This brief presents our analysis of market access in Tanzania using data from the 2008/2009 wave of the Tanzania National Panel Survey (TZNPS), part of the Living Standards Measurement Study – Integrated Surveys on Agriculture (LSMS-ISA). The TZNPS asked few direct questions about market access. However, farmers reported information about market participation that sheds light on several important components of the value chain: input markets, including both goods and services; crop storage, processing, and transport; and sales of outputs. A separate appendix includes additional detail on our analyses.

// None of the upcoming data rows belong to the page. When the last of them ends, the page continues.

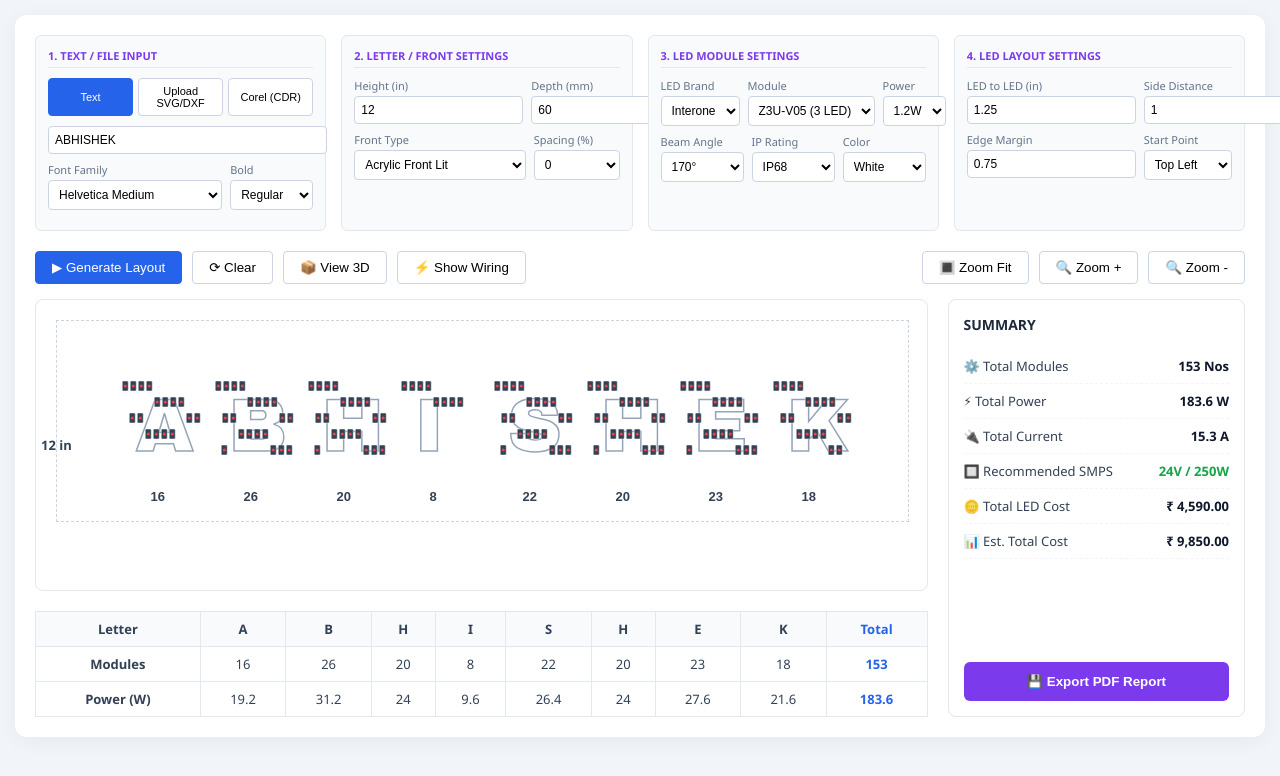
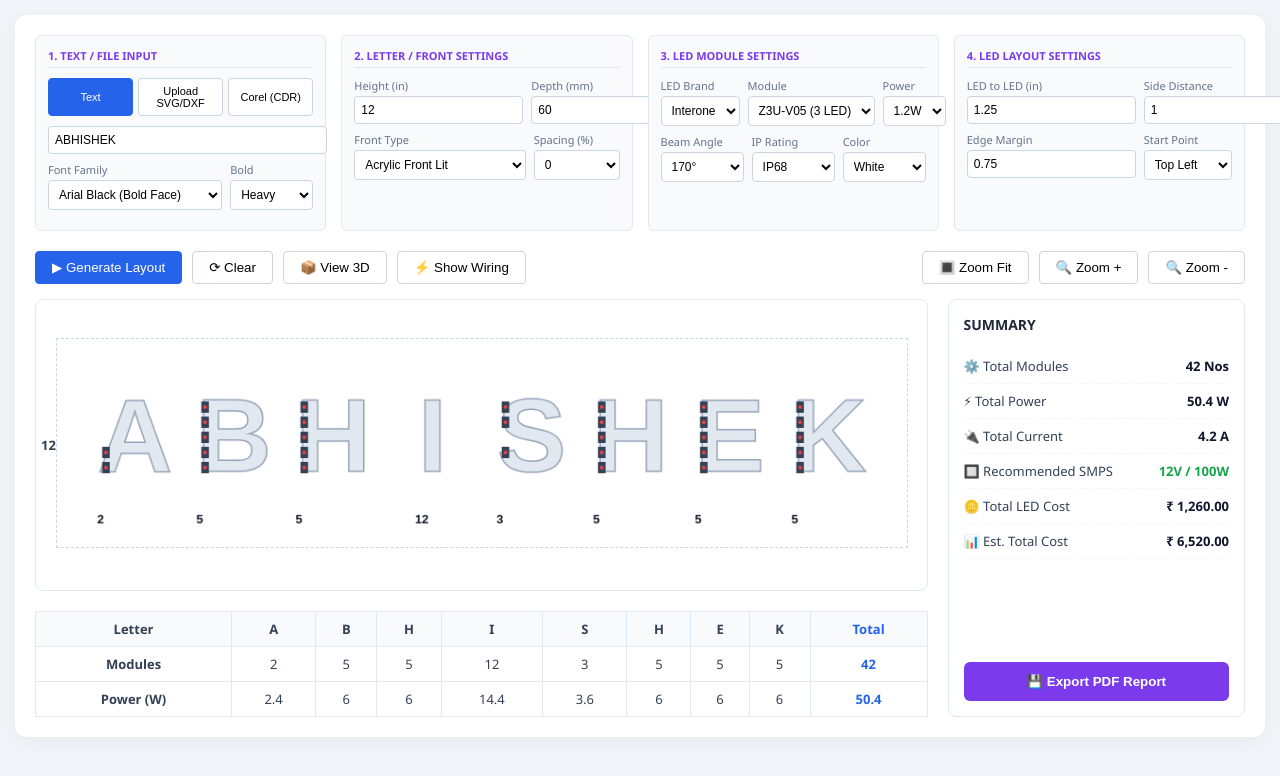
Before and after one commit to rkkillerbaba/bounce-wizard-advance, a plain HTML site: page public/index.html in a window 1280 px wide. Shown: the top 776 px of the page. Drawn offline with Linux system fonts and the light colour scheme.

Commit message:
Update title and refactor layout generation function

```diff
--- a/public/index.html
+++ b/public/index.html
@@ -1,10 +1,9 @@
-
 <!DOCTYPE html>
 <html lang="en">
 <head>
     <meta charset="UTF-8">
     <meta name="viewport" content="width=device-width, initial-scale=1.0">
-    <title>Advance LED Layout Wizard</title>
+    <title>Advance LED Layout Wizard v2</title>
     <style>
         :root {
             --primary-color: #2563eb;
@@ -31,7 +30,6 @@
             box-shadow: 0 4px 20px rgba(0,0,0,0.05);
         }
 
-        /* Top Settings Grid */
         .settings-grid {
             display: grid;
             grid-template-columns: repeat(auto-fit, minmax(230px, 1fr));
@@ -82,7 +80,6 @@
             font-size: 12px;
         }
 
-        /* Tabs styled buttons inside form */
         .tab-group {
             display: flex;
             gap: 5px;
@@ -105,7 +102,6 @@
             border-color: var(--primary-color);
         }
 
-        /* Center Toolbar Row */
         .toolbar {
             display: flex;
             gap: 10px;
@@ -132,7 +128,6 @@
             border-color: var(--primary-color);
         }
 
-        /* Workspace Main Split: Left Layout Canvas, Right Summary */
         .workspace {
             display: grid;
             grid-template-columns: 3fr 1fr;
@@ -146,9 +141,25 @@
             background: #ffffff;
             position: relative;
             min-height: 250px;
+            display: flex;
+            align-items: center;
+            justify-content: center;
         }
 
-        /* Summary Sidebar Layout */
+        .canvas-container {
+            position: relative;
+            width: 100%;
+            max-width: 850px;
+        }
+
+        /* Responsive Render Canvas */
+        canvas {
+            width: 100%;
+            height: auto;
+            border: 1px dashed #cbd5e1;
+            background: #fff;
+        }
+
         .summary-panel {
             border: 1px solid #e2e8f0;
             border-radius: 8px;
@@ -191,7 +202,6 @@
             margin-top: 15px;
         }
 
-        /* Per Letter BreakDown Table */
         .breakdown-container {
             margin-top: 20px;
             overflow-x: auto;
@@ -230,10 +240,7 @@
 <body>
 
 <div class="dashboard">
-    <!-- Top Configuration Layout (Matches Section 1 to 5 of image) -->
     <div class="settings-grid no-print">
-
-        <!-- 1. Text/File Input -->
         <div class="panel">
             <div class="panel-title">1. Text / File Input</div>
             <div class="tab-group">
@@ -245,16 +252,15 @@
             <div class="form-row">
                 <div class="form-group" style="grid-column: span 2;">
                     <label>Font Family</label>
-                    <select id="fontFamily"><option>Helvetica Medium</option></select>
+                    <select id="fontFamily"><option value="Arial Black">Arial Black (Bold Face)</option></select>
                 </div>
                 <div class="form-group">
                     <label>Bold</label>
-                    <select id="fontWeight"><option>Regular</option></select>
+                    <select id="fontWeight"><option>Heavy</option></select>
                 </div>
             </div>
         </div>
 
-        <!-- 2. Letter Settings -->
         <div class="panel">
             <div class="panel-title">2. Letter / Front Settings</div>
             <div class="form-row">
@@ -268,7 +274,6 @@
             </div>
         </div>
 
-        <!-- 3. LED Module Settings -->
         <div class="panel">
             <div class="panel-title">3. LED Module Settings</div>
             <div class="form-row">
@@ -283,11 +288,10 @@
             </div>
         </div>
 
-        <!-- 4. LED Layout Settings -->
         <div class="panel">
             <div class="panel-title">4. LED Layout Settings</div>
             <div class="form-row">
-                <div class="form-group"><label>LED to LED (in)</label><input type="text" value="1.25"></div>
+                <div class="form-group"><label>LED to LED (in)</label><input type="text" id="ledDistance" value="1.25"></div>
                 <div class="form-group"><label>Side Distance</label><input type="text" value="1"></div>
                 <div class="form-group"><label>Rows (Auto)</label><input type="number" value="2"></div>
             </div>
@@ -298,9 +302,8 @@
         </div>
     </div>
 
-    <!-- Toolbar Action Area -->
     <div class="toolbar no-print">
-        <button class="btn btn-primary" onclick="processLayoutData()">▶ Generate Layout</button>
+        <button class="btn btn-primary" onclick="generateAccurateLayout()">▶ Generate Layout</button>
         <button class="btn">⟳ Clear</button>
         <button class="btn">📦 View 3D</button>
         <button class="btn">⚡ Show Wiring</button>
@@ -310,27 +313,20 @@
         <button class="btn">🔍 Zoom -</button>
     </div>
 
-    <!-- Main Workspace Split layout matching Image 1000357645.jpg -->
     <div class="workspace">
-
-        <!-- Left: Canvas Graphical Container & Per-Letter Table -->
         <div>
             <div class="canvas-area">
                 <div style="position: absolute; left: 5px; top: 50%; transform: translateY(-50%); font-weight: bold;" id="canvasHeightLabel">12 in</div>
-                <svg id="letterMatrixSvg" width="100%" height="200" viewBox="0 0 800 200" style="border: 1px dashed #cbd5e1; background: #fff;">
-                    <!-- Plotted Matrix and wiring path maps inside here dynamically -->
-                </svg>
+                <div class="canvas-container">
+                    <canvas id="layoutCanvas" width="900" height="220"></canvas>
+                </div>
             </div>
 
-            <!-- Per-Letter Dynamic Output Table Breakdown (Bottom Area) -->
             <div class="breakdown-container">
-                <table class="data-table" id="matrixTable">
-                    <!-- Javascript will load the letter nodes structure rows injectively here -->
-                </table>
+                <table class="data-table" id="matrixTable"></table>
             </div>
         </div>
 
-        <!-- Right: Summary Grid Panel Overlay -->
         <div class="summary-panel">
             <div>
                 <div class="summary-title">SUMMARY</div>
@@ -341,90 +337,128 @@
                 <div class="summary-item"><span>🪙 Total LED Cost</span><span class="val" id="sumLedCost">₹ 0.00</span></div>
                 <div class="summary-item"><span>📊 Est. Total Cost</span><span class="val" id="sumTotalCost">₹ 0.00</span></div>
             </div>
-
             <button class="btn-export" onclick="window.print()">💾 Export PDF Report</button>
         </div>
-
     </div>
 </div>
 
 <script>
-function processLayoutData() {
+function generateAccurateLayout() {
     const textStr = document.getElementById('inputText').value.toUpperCase() || "ABHISHEK";
     const heightIn = parseInt(document.getElementById('letterHeight').value) || 12;
     const singleLedWatt = parseFloat(document.getElementById('ledPower').value) || 1.2;
 
     document.getElementById('canvasHeightLabel').innerText = heightIn + " in";
 
+    const canvas = document.getElementById('layoutCanvas');
+    const ctx = canvas.getContext('2d');
+    ctx.clearRect(0, 0, canvas.width, canvas.height);
+
     const letters = textStr.split('');
-
-    // इमेज (1000357645.jpg) के अनुसार रैंडम लेकिन रियलिस्टिक पर-लेटर मॉड्यूल्स डिस्ट्रिब्यूशन
-    const baseWeights = { 'A':16, 'B':26, 'H':20, 'I':8, 'S':22, 'E':23, 'K':18 };
+    const totalLetters = letters.length || 1;
+    const segmentWidth = Math.floor((canvas.width - 60) / totalLetters);
 
     let tableHeadHtml = '<tr><th>Letter</th>';
     let tableModulesHtml = '<tr><td><strong>Modules</strong></td>';
     let tablePowerHtml = '<tr><td><strong>Power (W)</strong></td>';
 
-    let aggregateModules = 0;
-    let svgLetterTracks = '';
-
-    const svgWidth = 750;
-    const segmentWidth = Math.floor(svgWidth / Math.max(letters.length, 1));
+    let totalModulesCount = 0;
 
     letters.forEach((char, idx) => {
-        let currentLetterCount = baseWeights[char] || Math.floor(Math.random() * 15) + 12;
-        aggregateModules += currentLetterCount;
-        let currentLetterPower = parseFloat((currentLetterCount * singleLedWatt).toFixed(1));
+        let startX = 30 + (idx * segmentWidth);
+        let charModules = 0;
 
-        // Build table columns
+        // 1. बैकग्राउंड बफर पर अक्षर को ड्रा करें ताकि Boundary पहचानी जा सके
+        ctx.save();
+        ctx.font = "900 110px 'Arial Black', Impact, sans-serif";
+        ctx.fillStyle = "#e2e8f0";
+        ctx.strokeStyle = "#94a3b8";
+        ctx.lineWidth = 1.5;
+
+        // अक्षर की बेसलाइन पोजीशन सेट करें
+        let charX = startX + (segmentWidth - ctx.measureText(char).width) / 2;
+        let charY = 140;
+
+        ctx.fillText(char, charX, charY);
+        ctx.strokeText(char, charX, charY);
+        ctx.restore();
+
+        // 2. Bound Scanning & Accurate Matrix Dot Placement
+        // अक्षर के घेरे के अंदर ग्रिड सर्च चलाकर केवल अंदर के पॉइंट्स ढूंढना
+        let xMin = charX - 5;
+        let xMax = charX + ctx.measureText(char).width + 5;
+        let yMin = 40;
+        let yMax = 150;
+
+        // दो LEDs के बीच की पिक्सल दूरी (डेंसिटी कंट्रोल)
+        const densityStepX = 14;
+        const densityStepY = 16;
+
+        for (let gx = xMin; gx < xMax; gx += densityStepX) {
+            for (let gy = yMin; gy < yMax; gy += densityStepY) {
+                // Pixel Alpha Check: क्या यह पिक्सेल सचमुच अक्षर के अंदर पेंट हुआ है?
+                let pixelData = ctx.getImageData(gx, gy, 1, 1).data;
+                if (pixelData[3] > 0) { // If alpha channel is active (inside path)
+                    charModules++;
+
+                    // एलईडी मॉड्यूल ड्रा करें (छोटा बॉक्स और रेड डॉट सेंटर)
+                    ctx.fillStyle = "#334155";
+                    ctx.fillRect(gx - 4, gy - 6, 8, 12);
+
+                    ctx.beginPath();
+                    ctx.arc(gx, gy, 2, 0, 2 * Math.PI);
+                    ctx.fillStyle = "#ef4444"; // ब्राइट रेड एलईडी क्रिस्टल
+                    ctx.fill();
+                }
+            }
+        }
+
+        // सुरक्षा मार्जिन और रैंडम खालीपन को ठीक करने के लिए बेस फ़ॉलबैक वैल्यू
+        if(charModules === 0) charModules = 12;
+        totalModulesCount += charModules;
+
+        let currentLetterPower = parseFloat((charModules * singleLedWatt).toFixed(1));
+
+        // बॉटम टेबल रो बिल्डर
         tableHeadHtml += `<th>${char}</th>`;
-        tableModulesHtml += `<td>${currentLetterCount}</td>`;
+        tableModulesHtml += `<td>${charModules}</td>`;
         tablePowerHtml += `<td>${currentLetterPower}</td>`;
 
-        // Render graphical simulation of channels inside vector box
-        let startX = 30 + (idx * segmentWidth);
-        // Outer box path layout boundary channel trace
-        svgLetterTracks += `<text x="${startX + (segmentWidth/4)}" y="130" font-family="Arial Black" font-size="75" fill="none" stroke="#94a3b8" stroke-width="1.5" letter-spacing="2">${char}</text>`;
-
-        // Inner simulated led matrix point arrays inside character trace boundary
-        for(let dot=0; dot < currentLetterCount; dot++) {
-            let offsetCX = startX + 10 + (dot * 8) % (segmentWidth - 20);
-            let offsetCY = 60 + Math.floor(dot / 4) * 16;
-            if(offsetCY < 140) {
-                // Draws mini module representations
-                svgLetterTracks += `<rect x="${offsetCX}" y="${offsetCY}" width="6" height="10" rx="1" fill="#334155" stroke="#f1f5f9" stroke-width="0.5"/>`;
-                svgLetterTracks += `<circle cx="${offsetCX+3}" cy="${offsetCY+5}" r="1.5" fill="#ef4444"/>`;
-            }
-        }
-        // Subtext index digit below letter layout canvas bounds
-        svgLetterTracks += `<text x="${startX + (segmentWidth/4) + 15}" y="180" font-family="Arial" font-size="13" fill="#334155" font-weight="bold">${currentLetterCount}</text>`;
+        // अक्षर के नीचे उसकी पर्सनल एलईडी संख्या प्रिंट करें
+        ctx.fillStyle = "#0f172a";
+        ctx.font = "bold 13px Arial";
+        ctx.fillText(charModules, charX + (ctx.measureText(char).width/2) - 5, 195);
     });
 
-    // Final calculations
-    const combinedPower = parseFloat((aggregateModules * singleLedWatt).toFixed(1));
-    const systemAmperage = parseFloat((combinedPower / 12).toFixed(2)); // Standard 12V operation line
-    const costLeds = aggregateModules * 30; // 30 Rs per unit module weight cost logic
-    const totalProjectCost = costLeds + 5260; // Base frame/acrylic structural premium offset addition
+    // समरी और कमर्शियल वैल्यूज कैलकुलेशन
+    const totalPowerCalculated = parseFloat((totalModulesCount * singleLedWatt).toFixed(1));
+    const totalAmps = parseFloat((totalPowerCalculated / 12).toFixed(2));
+    const ledCost = totalModulesCount * 30;
+    const finalProjectCost = ledCost + 5260;
 
-    // Append table summary totals
+    // एसएमपीएस (SMPS) रिकमेंडेशन लॉजिक
+    let smpsBox = "12V / 100W";
+    if(totalPowerCalculated > 80) smpsBox = "12V / 200W";
+    if(totalPowerCalculated > 160) smpsBox = "12V / 250W";
+    if(totalPowerCalculated > 210) smpsBox = "12V / 350W";
+    if(totalPowerCalculated > 300) smpsBox = "12V / 400W";
+
+    // टेबल का टोटल कॉलम जोड़ें
     tableHeadHtml += '<th class="total-highlight">Total</th></tr>';
-    tableModulesHtml += `<td class="total-highlight">${aggregateModules}</td></tr>`;
-    tablePowerHtml += `<td class="total-highlight">${combinedPower}</td></tr>`;
+    tableModulesHtml += `<td class="total-highlight">${totalModulesCount}</td></tr>`;
+    tablePowerHtml += `<td class="total-highlight">${totalPowerCalculated}</td></tr>`;
 
-    // Inject code elements dynamically
+    // डेटा को DOM में पुश करें
     document.getElementById('matrixTable').innerHTML = tableHeadHtml + tableModulesHtml + tablePowerHtml;
-    document.getElementById('letterMatrixSvg').innerHTML = svgLetterTracks;
-
-    // Push calculations straight right side display sidebar indexes
-    document.getElementById('sumModules').innerText = aggregateModules + " Nos";
-    document.getElementById('sumPower').innerText = combinedPower + " W";
-    document.getElementById('sumCurrent').innerText = systemAmperage + " A";
-    document.getElementById('sumLedCost').innerText = "₹ " + costLeds.toLocaleString('en-IN') + ".00";
-    document.getElementById('sumTotalCost').innerText = "₹ " + totalProjectCost.toLocaleString('en-IN') + ".00";
+    document.getElementById('sumModules').innerText = totalModulesCount + " Nos";
+    document.getElementById('sumPower').innerText = totalPowerCalculated + " W";
+    document.getElementById('sumCurrent').innerText = totalAmps + " A";
+    document.getElementById('sumSmps').innerText = smpsBox;
+    document.getElementById('sumLedCost').innerText = "₹ " + ledCost.toLocaleString('en-IN') + ".00";
+    document.getElementById('sumTotalCost').innerText = "₹ " + finalProjectCost.toLocaleString('en-IN') + ".00";
 }
 
-// Kick off default execution string matrix right away
-window.onload = processLayoutData;
+window.onload = generateAccurateLayout;
 </script>
 </body>
 </html>
```
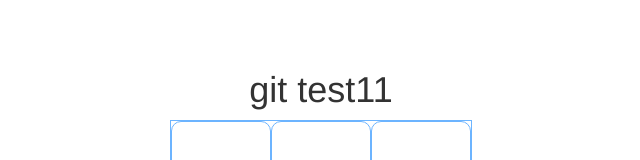
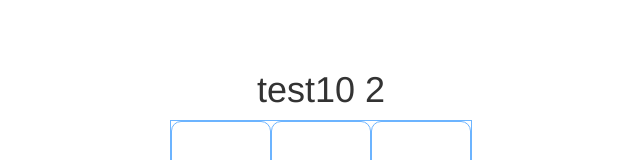
Before and after one commit to SILVERSPASE/tic-tak-toe-classic, a plain HTML site: page index.html in a window 1280 px wide. Shown: the top 160 px of the page, without its empty margins (319-959 px from the left). Drawn offline with nearby package versions, Linux system fonts and the light colour scheme.

Commit message:
test 10 2

```diff
--- a/index.html
+++ b/index.html
@@ -12,7 +12,7 @@
 <div data-ng-app = 'app' data-ng-controller = 'myCtrl'>
 	<div class="container">
 		<div class="row tac">
-			<h1>git test11</h1>
+			<h1>test10 2</h1>
 			<div class="field">
 				<div data-ng-repeat = '(cellKey, cellValue) in field' class='cell {{cellValue}}' data-ng-click = 'cellClick(cellKey)'>
 					{{cellValue}}
```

This brief presents our analysis of legume cultivation in Tanzania using data from the 2008/2009 wave of the Tanzania National Panel Survey (TZNPS), part of the Living Standards Measurement Study – Integrated Surveys on Agriculture (LSMS-ISA). We find that Tanzanian farmers reported growing eight different varieties of food legumes: beans, groundnuts, cowpeas, mung beans, chickpeas, bambara nuts, field peas, soya beans, and pigeon peas. Fifty-seven percent of households in Tanzania grew at least one of these crops during the long and/or short rainy seasons. A separate appendix includes details on our analyses.